“The world is mud-luscious and puddle-wonderful.” – e.e. Cummings
Fall is here with its whimsical, whirling leaves and wind. There’s no better time to make sure we, and our children, are getting enough outdoor fun. With screen time increasing for both kids and adults, it’s more important than ever to consciously make the time to play in nature.
There is no shortage of information about why our kids need the great outdoors. Vitamin D exposure, healthy eye development, opportunities for exercise, improved sleep quality and brain development, Mother Nature provides it all. Thanks to the nature of outdoor play, (the jackpot of early childhood development), kids can discover confidence, independence and resiliency. Playing outside forces kids to be inventive. It requires them to make choices and choose adventures, take risks and adapt. They move their whole bodies, and use all of their senses when in nature; they can see, hear, smell and touch the world around them, and research tells us that multi-sensory experience promotes better learning.

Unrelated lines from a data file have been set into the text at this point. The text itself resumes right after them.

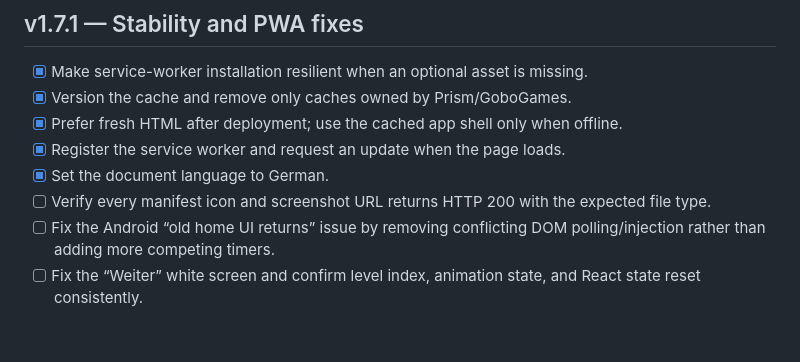
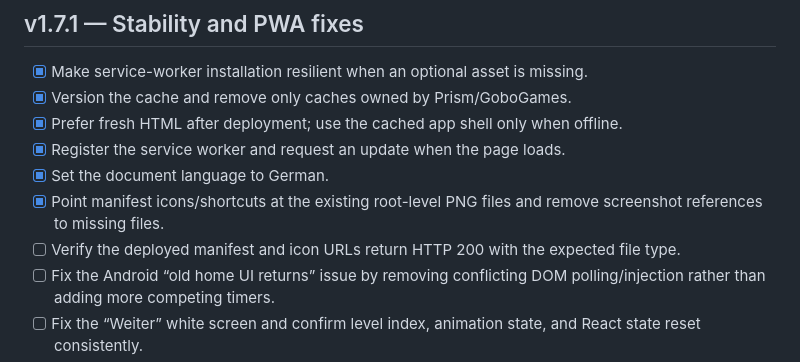
Before and after one commit to gobo20/Prism, a Markdown page: ROADMAP.md, the part around the change. GitHub-like rendering; blank space fills up the shorter version.

Commit message:
Record manifest asset path fix in roadmap

```diff
--- a/ROADMAP.md
+++ b/ROADMAP.md
@@ -9,7 +9,8 @@ This roadmap separates urgent reliability fixes from feature work. Do not merge
 - [x] Prefer fresh HTML after deployment; use the cached app shell only when offline.
 - [x] Register the service worker and request an update when the page loads.
 - [x] Set the document language to German.
-- [ ] Verify every manifest icon and screenshot URL returns HTTP 200 with the expected file type.
+- [x] Point manifest icons/shortcuts at the existing root-level PNG files and remove screenshot references to missing files.
+- [ ] Verify the deployed manifest and icon URLs return HTTP 200 with the expected file type.
 - [ ] Fix the Android “old home UI returns” issue by removing conflicting DOM polling/injection rather than adding more competing timers.
 - [ ] Fix the “Weiter” white screen and confirm level index, animation state, and React state reset consistently.
 - [ ] Test canvas responsiveness after orientation changes and the mobile frame-rate cap with touch input.
```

Outdoor play supports coordination, balance, and motor skills; it feeds a sense of wonder, forces our kids to ask questions, and it even reduces stress, which is important because stress is a huge barrier to brain development.
Below are four ways to take advantage of the outdoors to promote healthy brain development and early literacy.

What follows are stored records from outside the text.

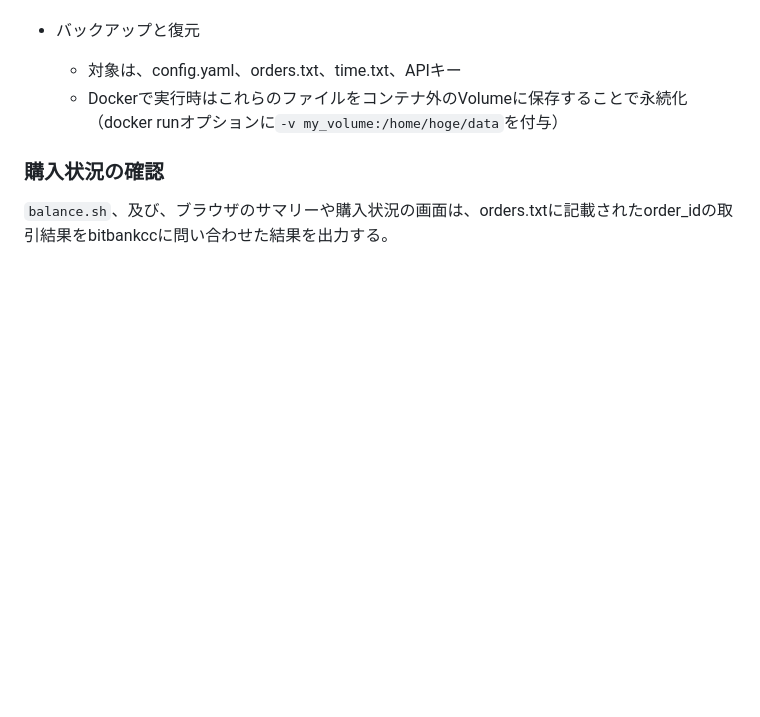
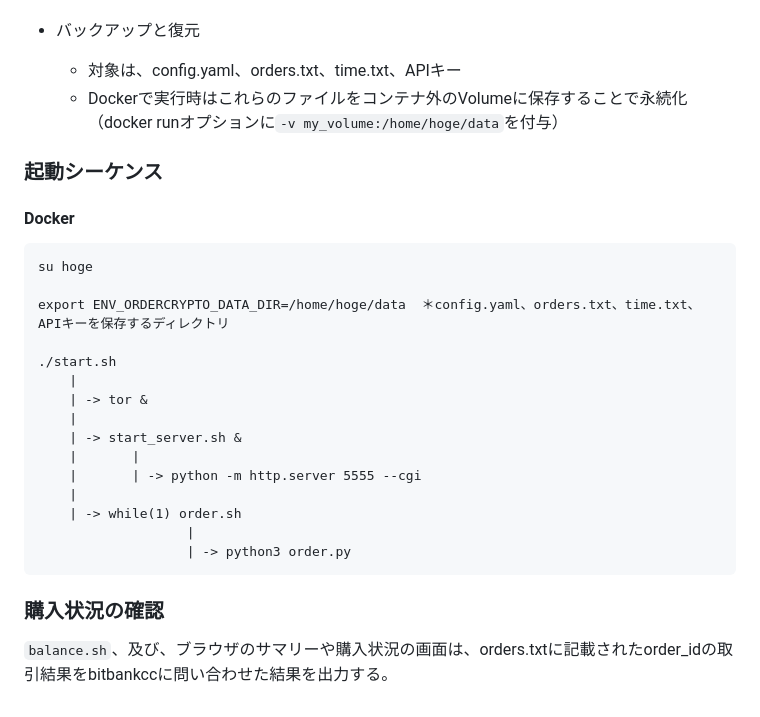
Before and after one commit to pingu342/python_ordercrypto, a Markdown page: README.md, the part around the change. Rendered like a GitHub page; blank space fills up the shorter version.

```diff
--- a/README.md
+++ b/README.md
@@ -158,6 +158,27 @@ Torはサポート外
     - 対象は、config.yaml、orders.txt、time.txt、APIキー
     - Dockerで実行時はこれらのファイルをコンテナ外のVolumeに保存することで永続化（docker runオプションに`-v my_volume:/home/hoge/data`を付与）
 
+### 起動シーケンス
+
+#### Docker
+
+    su hoge
+
+    export ENV_ORDERCRYPTO_DATA_DIR=/home/hoge/data  ＊config.yaml、orders.txt、time.txt、APIキーを保存するディレクトリ
+
+    ./start.sh
+        |
+        | -> tor &
+        |
+        | -> start_server.sh &
+        |       |
+        |       | -> python -m http.server 5555 --cgi
+        |
+        | -> while(1) order.sh
+                       |
+                       | -> python3 order.py
+
+
 ### 購入状況の確認
 
 `balance.sh`、及び、ブラウザのサマリーや購入状況の画面は、orders.txtに記載されたorder_idの取引結果をbitbankccに問い合わせた結果を出力する。
```
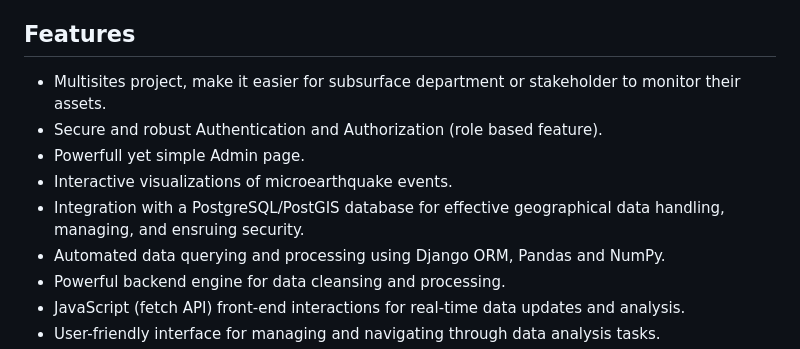
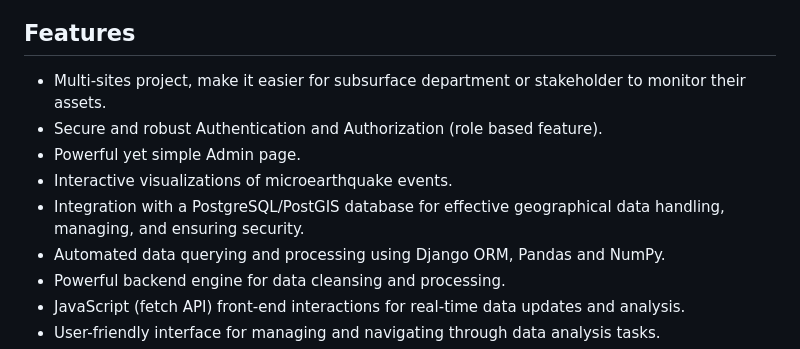
Before and after one commit to bgjx/meq-data-app, a Markdown page: README.md, the part around the change. Rendered like a GitHub page.

Commit message:
improve readme

```diff
--- a/README.md
+++ b/README.md
@@ -21,11 +21,11 @@ Utilizing **Plotly JS**, it provides swift and interactive visualizations includ
 ---
 
 ## Features
-- Multisites project, make it easier for subsurface department or stakeholder to monitor their assets.
+- Multi-sites project, make it easier for subsurface department or stakeholder to monitor their assets.
 - Secure and robust Authentication and Authorization (role based feature).
-- Powerfull yet simple Admin page.
+- Powerful yet simple Admin page.
 - Interactive visualizations of microearthquake events.
-- Integration with a PostgreSQL/PostGIS database for effective geographical data handling, managing, and ensruing security.
+- Integration with a PostgreSQL/PostGIS database for effective geographical data handling, managing, and ensuring security.
 - Automated data querying and processing using Django ORM, Pandas and NumPy.
 - Powerful backend engine for data cleansing and processing.
 - JavaScript (fetch API) front-end interactions for real-time data updates and analysis.
```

1. Do something that helps out Mother Nature, such as make a bird feeder, plant a tree, or make a birdbath.
You will need:
- natural peanut butter
- suet (or lard)
- wild birdseed
- cotton thread
- Mix equal parts peanut butter (use the natural kind with only peanuts listed in the ingredients) and suet (or lard)
- Stir in enough cornmeal to make a thick paste
- Press this mixture into the pinecone
- Roll the pinecone in the wild birdseed mix
- String or tie cotton thread to the pinecone and hang from a tree in your yard
2. Start an art project.
- Collect and press fall leaves between wax paper, or do leaf rubbings (place a piece of paper over the leaf and lightly rub over it with a pencil or crayon)
- Collect rocks and paint them to look like animals
- Create a “stained glass” window with fall leaves. After picking your colourful leaves outside, press them to the sticky side of some transparent contact paper, and place on your window
3. Read a non-fiction book about birds.
Try About Birds: A Guide for Children by Cathryn Sill, and see if you can find any of the birds outside. Pair it with fiction books about birds or animals, like the Little Owl’s series by Divya Srinivasan, or any of the Pigeon series by Mo Willems. Extend your books even further by drawing and colouring your favourite birds together.
4. Learn a rhyme together that involves nature.
Here’s one to start you off:
Leaves are floating softly down;
Some are red and some are brown.
The wind goes whooshing through the air.
When you look back there’s no leaves there.
Mother Nature provides for a rich learning experience, so get out there and seize the season—make those mud pies, and jump in those puddles!